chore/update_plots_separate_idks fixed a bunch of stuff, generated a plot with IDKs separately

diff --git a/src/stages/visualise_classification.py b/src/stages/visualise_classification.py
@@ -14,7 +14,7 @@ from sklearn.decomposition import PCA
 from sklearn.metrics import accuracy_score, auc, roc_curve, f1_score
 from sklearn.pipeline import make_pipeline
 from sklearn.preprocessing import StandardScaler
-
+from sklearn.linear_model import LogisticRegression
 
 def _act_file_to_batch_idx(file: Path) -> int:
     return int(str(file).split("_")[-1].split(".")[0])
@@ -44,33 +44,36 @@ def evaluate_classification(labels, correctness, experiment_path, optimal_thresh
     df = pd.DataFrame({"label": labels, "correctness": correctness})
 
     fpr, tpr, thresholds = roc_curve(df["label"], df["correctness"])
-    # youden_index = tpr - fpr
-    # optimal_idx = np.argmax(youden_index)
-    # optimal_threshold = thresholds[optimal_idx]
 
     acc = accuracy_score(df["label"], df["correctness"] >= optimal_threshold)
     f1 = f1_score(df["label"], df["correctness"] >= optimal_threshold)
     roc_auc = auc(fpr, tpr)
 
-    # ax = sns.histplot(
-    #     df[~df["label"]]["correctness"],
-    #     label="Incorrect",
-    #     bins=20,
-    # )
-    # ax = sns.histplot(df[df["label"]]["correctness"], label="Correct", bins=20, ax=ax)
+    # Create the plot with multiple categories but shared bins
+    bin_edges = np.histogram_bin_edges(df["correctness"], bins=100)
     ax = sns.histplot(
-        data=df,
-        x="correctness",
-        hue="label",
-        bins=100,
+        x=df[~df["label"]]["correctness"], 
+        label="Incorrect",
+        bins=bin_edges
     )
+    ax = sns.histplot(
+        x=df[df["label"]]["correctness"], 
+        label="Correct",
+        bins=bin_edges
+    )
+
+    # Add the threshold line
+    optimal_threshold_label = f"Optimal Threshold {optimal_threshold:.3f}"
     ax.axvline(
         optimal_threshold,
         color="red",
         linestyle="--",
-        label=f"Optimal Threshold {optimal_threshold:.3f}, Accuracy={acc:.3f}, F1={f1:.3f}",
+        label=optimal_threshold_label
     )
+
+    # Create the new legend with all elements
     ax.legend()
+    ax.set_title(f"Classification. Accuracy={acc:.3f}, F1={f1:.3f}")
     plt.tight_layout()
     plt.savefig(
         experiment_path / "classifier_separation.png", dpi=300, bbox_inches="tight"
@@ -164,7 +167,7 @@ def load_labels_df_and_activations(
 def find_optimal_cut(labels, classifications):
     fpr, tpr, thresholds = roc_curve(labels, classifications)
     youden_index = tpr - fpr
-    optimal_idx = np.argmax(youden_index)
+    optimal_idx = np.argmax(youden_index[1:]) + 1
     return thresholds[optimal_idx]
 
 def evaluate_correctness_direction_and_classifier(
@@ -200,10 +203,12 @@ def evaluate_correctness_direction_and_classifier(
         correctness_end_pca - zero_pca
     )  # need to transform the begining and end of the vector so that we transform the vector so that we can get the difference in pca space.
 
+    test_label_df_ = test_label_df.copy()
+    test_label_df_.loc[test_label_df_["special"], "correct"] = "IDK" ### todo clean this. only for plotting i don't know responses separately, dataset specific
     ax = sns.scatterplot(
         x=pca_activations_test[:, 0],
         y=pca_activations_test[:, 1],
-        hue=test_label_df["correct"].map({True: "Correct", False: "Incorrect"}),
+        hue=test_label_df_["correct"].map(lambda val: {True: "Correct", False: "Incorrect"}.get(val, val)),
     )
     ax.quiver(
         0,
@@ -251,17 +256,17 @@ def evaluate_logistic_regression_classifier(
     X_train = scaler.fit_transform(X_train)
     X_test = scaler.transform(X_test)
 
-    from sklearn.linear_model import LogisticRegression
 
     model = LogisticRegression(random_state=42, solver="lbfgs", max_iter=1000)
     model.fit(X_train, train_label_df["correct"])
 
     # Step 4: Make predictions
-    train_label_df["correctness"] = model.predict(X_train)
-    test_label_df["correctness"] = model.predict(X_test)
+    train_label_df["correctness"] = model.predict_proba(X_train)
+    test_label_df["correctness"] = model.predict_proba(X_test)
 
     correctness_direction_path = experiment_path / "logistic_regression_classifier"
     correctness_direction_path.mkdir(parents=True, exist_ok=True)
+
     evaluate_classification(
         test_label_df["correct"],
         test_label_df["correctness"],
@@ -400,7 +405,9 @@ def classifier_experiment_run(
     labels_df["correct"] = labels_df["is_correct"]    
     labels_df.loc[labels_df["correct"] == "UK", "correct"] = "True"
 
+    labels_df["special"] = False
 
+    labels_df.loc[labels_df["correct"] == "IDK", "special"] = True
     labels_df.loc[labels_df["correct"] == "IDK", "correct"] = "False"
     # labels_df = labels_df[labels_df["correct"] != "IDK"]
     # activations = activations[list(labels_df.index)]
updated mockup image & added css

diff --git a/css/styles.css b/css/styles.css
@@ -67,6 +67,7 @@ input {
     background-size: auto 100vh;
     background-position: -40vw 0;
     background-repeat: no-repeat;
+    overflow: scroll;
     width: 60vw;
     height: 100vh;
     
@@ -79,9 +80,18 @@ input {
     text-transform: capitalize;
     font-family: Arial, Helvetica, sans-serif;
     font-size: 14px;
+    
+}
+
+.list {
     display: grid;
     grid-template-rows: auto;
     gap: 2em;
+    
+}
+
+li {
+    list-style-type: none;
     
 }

> **EXERCISE**: Scan the records for the string "sklearn". Copy each line in which it appears.

> **EXERCISE RESULT**:
@@ -14,7 +14,7 @@ from sklearn.decomposition import PCA
 from sklearn.metrics import accuracy_score, auc, roc_curve, f1_score
 from sklearn.pipeline import make_pipeline
 from sklearn.preprocessing import StandardScaler
+from sklearn.linear_model import LogisticRegression
-    from sklearn.linear_model import LogisticRegression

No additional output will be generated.